■ **Exercise brief**
Tally the lines in the entries below where the string "Manual" occurs. Reply with the total alone.

:: Data supplied ::

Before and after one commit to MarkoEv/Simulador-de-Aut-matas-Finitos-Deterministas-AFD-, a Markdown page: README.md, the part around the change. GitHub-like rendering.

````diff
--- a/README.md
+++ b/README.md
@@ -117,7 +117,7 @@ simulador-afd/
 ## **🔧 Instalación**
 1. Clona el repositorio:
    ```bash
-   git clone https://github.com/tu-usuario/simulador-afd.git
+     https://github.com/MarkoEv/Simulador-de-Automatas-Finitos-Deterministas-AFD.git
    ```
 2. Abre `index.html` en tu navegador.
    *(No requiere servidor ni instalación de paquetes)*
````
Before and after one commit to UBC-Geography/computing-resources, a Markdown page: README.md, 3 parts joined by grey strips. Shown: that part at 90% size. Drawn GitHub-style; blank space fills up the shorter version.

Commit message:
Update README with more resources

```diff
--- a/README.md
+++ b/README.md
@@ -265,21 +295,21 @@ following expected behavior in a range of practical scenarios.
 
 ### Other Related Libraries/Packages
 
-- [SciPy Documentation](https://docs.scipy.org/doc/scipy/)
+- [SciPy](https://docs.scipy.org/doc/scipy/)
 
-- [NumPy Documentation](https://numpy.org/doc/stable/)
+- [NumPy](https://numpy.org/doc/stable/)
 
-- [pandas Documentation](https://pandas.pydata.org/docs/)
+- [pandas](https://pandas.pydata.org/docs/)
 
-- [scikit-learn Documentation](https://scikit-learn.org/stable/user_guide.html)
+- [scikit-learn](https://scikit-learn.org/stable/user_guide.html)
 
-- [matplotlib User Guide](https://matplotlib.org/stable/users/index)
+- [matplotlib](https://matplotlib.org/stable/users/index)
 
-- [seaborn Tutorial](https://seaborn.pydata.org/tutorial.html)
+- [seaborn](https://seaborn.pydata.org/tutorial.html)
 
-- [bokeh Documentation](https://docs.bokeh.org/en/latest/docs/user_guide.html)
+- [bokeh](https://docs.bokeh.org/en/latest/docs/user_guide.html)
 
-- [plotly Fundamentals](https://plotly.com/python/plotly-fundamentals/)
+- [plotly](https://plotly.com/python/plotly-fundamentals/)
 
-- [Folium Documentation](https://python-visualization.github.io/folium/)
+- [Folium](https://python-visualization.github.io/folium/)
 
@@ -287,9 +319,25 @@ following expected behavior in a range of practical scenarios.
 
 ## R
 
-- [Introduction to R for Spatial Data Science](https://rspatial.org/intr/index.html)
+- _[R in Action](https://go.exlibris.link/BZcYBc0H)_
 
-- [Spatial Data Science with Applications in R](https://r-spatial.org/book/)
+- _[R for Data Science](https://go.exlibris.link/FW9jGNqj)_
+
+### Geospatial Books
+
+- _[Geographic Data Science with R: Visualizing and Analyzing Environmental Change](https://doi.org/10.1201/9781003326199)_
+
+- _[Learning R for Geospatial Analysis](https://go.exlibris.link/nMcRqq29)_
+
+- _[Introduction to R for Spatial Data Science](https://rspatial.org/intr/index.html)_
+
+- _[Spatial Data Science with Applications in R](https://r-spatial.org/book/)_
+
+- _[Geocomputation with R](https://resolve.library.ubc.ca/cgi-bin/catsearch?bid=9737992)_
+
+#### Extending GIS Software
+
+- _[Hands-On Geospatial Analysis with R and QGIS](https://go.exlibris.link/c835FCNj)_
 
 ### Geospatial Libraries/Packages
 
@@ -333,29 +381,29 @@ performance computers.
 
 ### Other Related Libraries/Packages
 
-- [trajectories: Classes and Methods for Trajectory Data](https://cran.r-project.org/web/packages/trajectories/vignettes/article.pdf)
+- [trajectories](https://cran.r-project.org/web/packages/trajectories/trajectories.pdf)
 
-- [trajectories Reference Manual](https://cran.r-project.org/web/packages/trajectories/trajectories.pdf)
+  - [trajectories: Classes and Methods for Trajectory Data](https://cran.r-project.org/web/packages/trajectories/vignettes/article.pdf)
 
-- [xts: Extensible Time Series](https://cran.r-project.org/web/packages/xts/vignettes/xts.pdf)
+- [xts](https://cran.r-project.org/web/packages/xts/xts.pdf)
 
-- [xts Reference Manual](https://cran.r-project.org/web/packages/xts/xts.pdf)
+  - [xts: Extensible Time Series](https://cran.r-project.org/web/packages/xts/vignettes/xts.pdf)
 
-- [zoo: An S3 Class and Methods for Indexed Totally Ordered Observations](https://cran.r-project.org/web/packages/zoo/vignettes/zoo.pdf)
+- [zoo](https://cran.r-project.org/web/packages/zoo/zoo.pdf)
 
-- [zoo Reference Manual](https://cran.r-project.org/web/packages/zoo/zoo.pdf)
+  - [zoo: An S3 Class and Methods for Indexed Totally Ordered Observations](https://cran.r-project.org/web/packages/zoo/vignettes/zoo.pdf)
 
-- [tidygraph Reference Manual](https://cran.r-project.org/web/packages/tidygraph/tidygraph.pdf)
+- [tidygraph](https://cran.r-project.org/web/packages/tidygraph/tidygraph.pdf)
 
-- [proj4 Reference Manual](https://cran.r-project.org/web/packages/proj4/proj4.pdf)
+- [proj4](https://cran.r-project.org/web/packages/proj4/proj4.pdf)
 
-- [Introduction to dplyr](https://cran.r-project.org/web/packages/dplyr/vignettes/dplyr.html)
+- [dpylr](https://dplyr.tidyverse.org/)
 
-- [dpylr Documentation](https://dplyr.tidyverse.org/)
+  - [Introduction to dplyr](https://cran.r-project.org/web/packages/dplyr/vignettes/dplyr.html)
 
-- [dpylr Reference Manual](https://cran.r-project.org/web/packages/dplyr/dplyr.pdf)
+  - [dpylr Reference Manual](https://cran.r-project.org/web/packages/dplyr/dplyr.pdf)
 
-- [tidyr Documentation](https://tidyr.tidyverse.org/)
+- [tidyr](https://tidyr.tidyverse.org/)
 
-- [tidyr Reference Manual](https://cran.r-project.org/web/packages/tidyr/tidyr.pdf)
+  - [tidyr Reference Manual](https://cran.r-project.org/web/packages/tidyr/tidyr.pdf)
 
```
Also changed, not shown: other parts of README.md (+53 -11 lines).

:::

■ **Your solution**
9